Given data START

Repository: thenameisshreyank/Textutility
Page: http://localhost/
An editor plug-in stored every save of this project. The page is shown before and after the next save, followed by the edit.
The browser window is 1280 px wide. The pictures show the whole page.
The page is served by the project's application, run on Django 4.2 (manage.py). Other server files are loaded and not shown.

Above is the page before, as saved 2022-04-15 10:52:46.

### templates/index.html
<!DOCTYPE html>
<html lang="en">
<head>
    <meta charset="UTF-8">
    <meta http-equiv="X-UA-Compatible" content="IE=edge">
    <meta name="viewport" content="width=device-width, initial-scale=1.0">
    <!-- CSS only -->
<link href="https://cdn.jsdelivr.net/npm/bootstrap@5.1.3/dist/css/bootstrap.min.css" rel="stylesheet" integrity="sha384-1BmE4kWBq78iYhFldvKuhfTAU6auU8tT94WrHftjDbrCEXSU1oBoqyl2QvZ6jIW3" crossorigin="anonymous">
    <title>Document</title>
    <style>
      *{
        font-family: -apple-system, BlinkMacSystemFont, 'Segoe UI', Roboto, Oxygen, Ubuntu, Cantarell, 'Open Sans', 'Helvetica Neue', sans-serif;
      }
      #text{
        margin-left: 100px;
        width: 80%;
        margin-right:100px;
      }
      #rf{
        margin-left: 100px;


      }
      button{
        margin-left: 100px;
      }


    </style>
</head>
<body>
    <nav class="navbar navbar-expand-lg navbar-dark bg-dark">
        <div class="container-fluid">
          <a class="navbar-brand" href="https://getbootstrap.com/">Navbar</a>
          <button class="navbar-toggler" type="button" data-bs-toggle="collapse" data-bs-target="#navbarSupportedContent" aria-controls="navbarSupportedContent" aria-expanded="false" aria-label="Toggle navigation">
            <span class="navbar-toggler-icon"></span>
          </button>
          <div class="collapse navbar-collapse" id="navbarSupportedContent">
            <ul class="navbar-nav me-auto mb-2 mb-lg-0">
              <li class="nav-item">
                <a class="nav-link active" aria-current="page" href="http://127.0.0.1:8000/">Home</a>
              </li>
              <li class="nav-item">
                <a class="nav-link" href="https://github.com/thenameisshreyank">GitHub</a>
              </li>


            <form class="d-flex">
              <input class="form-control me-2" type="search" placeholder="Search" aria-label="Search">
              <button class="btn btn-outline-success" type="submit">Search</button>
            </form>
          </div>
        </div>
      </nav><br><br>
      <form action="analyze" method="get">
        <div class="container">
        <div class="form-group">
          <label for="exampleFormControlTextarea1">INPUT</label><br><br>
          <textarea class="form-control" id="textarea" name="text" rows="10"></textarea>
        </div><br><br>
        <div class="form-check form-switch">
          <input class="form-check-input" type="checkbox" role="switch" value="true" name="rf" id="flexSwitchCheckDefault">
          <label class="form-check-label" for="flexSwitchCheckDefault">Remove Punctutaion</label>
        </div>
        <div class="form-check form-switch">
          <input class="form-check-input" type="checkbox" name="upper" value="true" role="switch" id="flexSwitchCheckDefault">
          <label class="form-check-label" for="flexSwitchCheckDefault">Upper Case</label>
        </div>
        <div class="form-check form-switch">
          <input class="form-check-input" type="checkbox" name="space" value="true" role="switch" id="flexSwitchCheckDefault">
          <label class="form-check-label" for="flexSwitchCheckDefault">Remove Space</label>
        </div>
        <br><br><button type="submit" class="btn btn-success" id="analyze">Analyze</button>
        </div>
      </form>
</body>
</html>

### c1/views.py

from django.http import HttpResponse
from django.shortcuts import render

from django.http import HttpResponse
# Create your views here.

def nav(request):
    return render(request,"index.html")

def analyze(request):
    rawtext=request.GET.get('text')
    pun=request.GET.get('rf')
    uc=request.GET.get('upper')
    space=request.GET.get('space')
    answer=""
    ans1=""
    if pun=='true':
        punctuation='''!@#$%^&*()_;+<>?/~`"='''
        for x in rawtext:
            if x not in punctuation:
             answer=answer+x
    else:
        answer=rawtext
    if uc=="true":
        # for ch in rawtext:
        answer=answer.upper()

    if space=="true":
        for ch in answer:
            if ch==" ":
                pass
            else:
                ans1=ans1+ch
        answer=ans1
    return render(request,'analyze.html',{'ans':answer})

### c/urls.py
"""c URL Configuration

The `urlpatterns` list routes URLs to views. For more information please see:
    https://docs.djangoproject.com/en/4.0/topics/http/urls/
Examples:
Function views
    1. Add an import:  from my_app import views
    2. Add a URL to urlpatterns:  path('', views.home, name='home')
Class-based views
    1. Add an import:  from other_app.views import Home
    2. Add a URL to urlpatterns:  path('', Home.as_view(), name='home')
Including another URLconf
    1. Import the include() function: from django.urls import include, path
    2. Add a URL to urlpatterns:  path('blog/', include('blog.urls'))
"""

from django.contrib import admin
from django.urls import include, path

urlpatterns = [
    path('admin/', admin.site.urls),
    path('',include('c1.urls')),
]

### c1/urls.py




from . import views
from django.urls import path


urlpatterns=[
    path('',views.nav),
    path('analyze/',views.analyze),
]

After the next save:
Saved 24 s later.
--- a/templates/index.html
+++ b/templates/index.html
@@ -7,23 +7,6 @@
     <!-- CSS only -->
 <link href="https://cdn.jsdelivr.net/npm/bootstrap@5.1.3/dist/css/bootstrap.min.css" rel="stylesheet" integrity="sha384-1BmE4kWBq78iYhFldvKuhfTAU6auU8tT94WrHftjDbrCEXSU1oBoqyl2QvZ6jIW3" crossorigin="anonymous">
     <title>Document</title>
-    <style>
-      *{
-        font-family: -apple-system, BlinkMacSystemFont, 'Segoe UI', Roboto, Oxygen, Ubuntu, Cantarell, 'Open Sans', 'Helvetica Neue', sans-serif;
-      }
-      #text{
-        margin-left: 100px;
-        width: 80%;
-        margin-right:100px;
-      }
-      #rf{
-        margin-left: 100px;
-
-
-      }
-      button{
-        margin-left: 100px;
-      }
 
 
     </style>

Given data END

In which lines of the records does the word "views" appear? Copy each of them.

### c1/views.py
# Create your views here.
The `urlpatterns` list routes URLs to views. For more information please see:
Function views
    1. Add an import:  from my_app import views
    2. Add a URL to urlpatterns:  path('', views.home, name='home')
Class-based views
    1. Add an import:  from other_app.views import Home
from . import views
    path('',views.nav),
    path('analyze/',views.analyze),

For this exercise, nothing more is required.